Given entries:

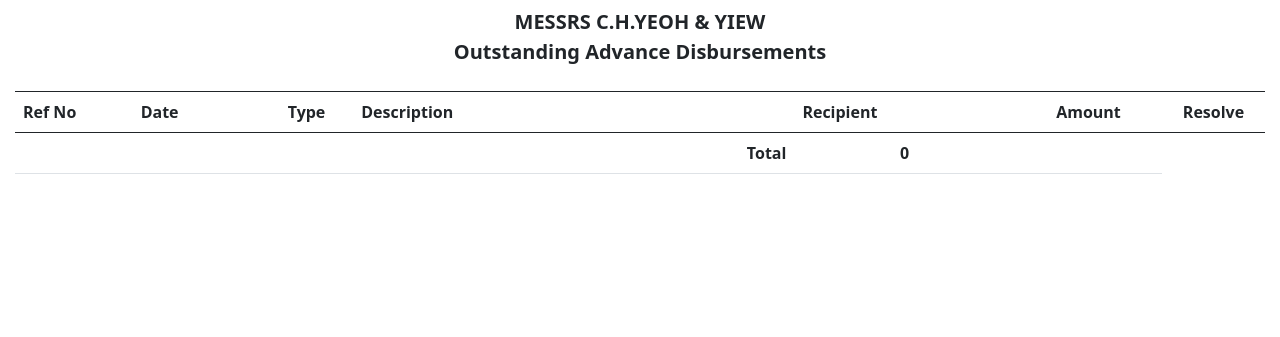
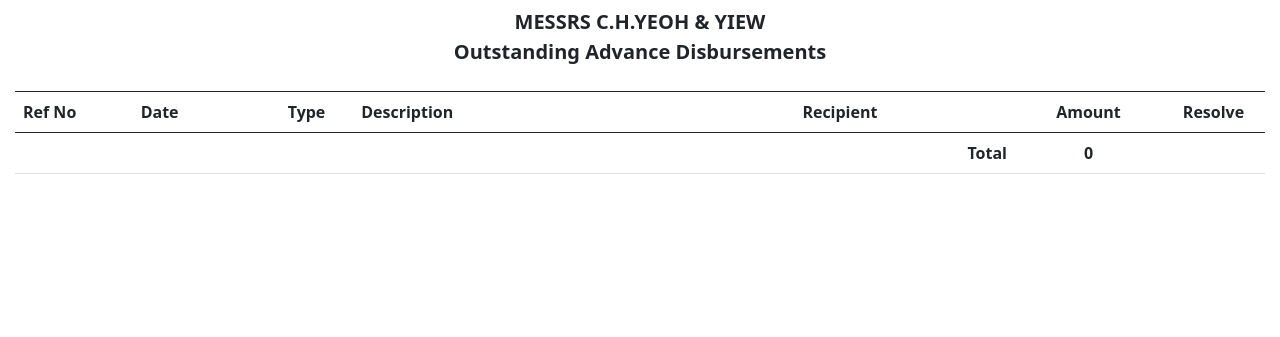
Before and after one commit to shenyang44/django_chyy, a Django app: page /ledger/adat-index/ in a window 1280 px wide. Shown: the part 143-480 px from the top of the page. Run offline with Django 3.2, Linux system fonts and the light colour scheme; data that the repository does not hold is empty.

Commit message:
form layout change to adat-index

```diff
--- a/ledger/templates/ledger/adat-index.html
+++ b/ledger/templates/ledger/adat-index.html
@@ -72,9 +72,10 @@
             <td></td>
             <td></td>
             <td></td>
+            <td></td>
             <td class="text-end fw-bold">Total</td>
             <td class="text-center fw-bold">{{total}}</td>
-            <td class="text-center"></td>
+            <td></td>
         </tr>
     </tbody>
 </table>
```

Problem to solve:
Copy out all the records exactly, excluding pictures.

Solved exercise:
Before and after one commit to shenyang44/django_chyy, a Django app: page /ledger/adat-index/ in a window 1280 px wide. Shown: the part 143-480 px from the top of the page. Run offline with Django 3.2, Linux system fonts and the light colour scheme; data that the repository does not hold is empty.

Commit message:
form layout change to adat-index

```diff
--- a/ledger/templates/ledger/adat-index.html
+++ b/ledger/templates/ledger/adat-index.html
@@ -72,9 +72,10 @@
             <td></td>
             <td></td>
             <td></td>
+            <td></td>
             <td class="text-end fw-bold">Total</td>
             <td class="text-center fw-bold">{{total}}</td>
-            <td class="text-center"></td>
+            <td></td>
         </tr>
     </tbody>
 </table>
```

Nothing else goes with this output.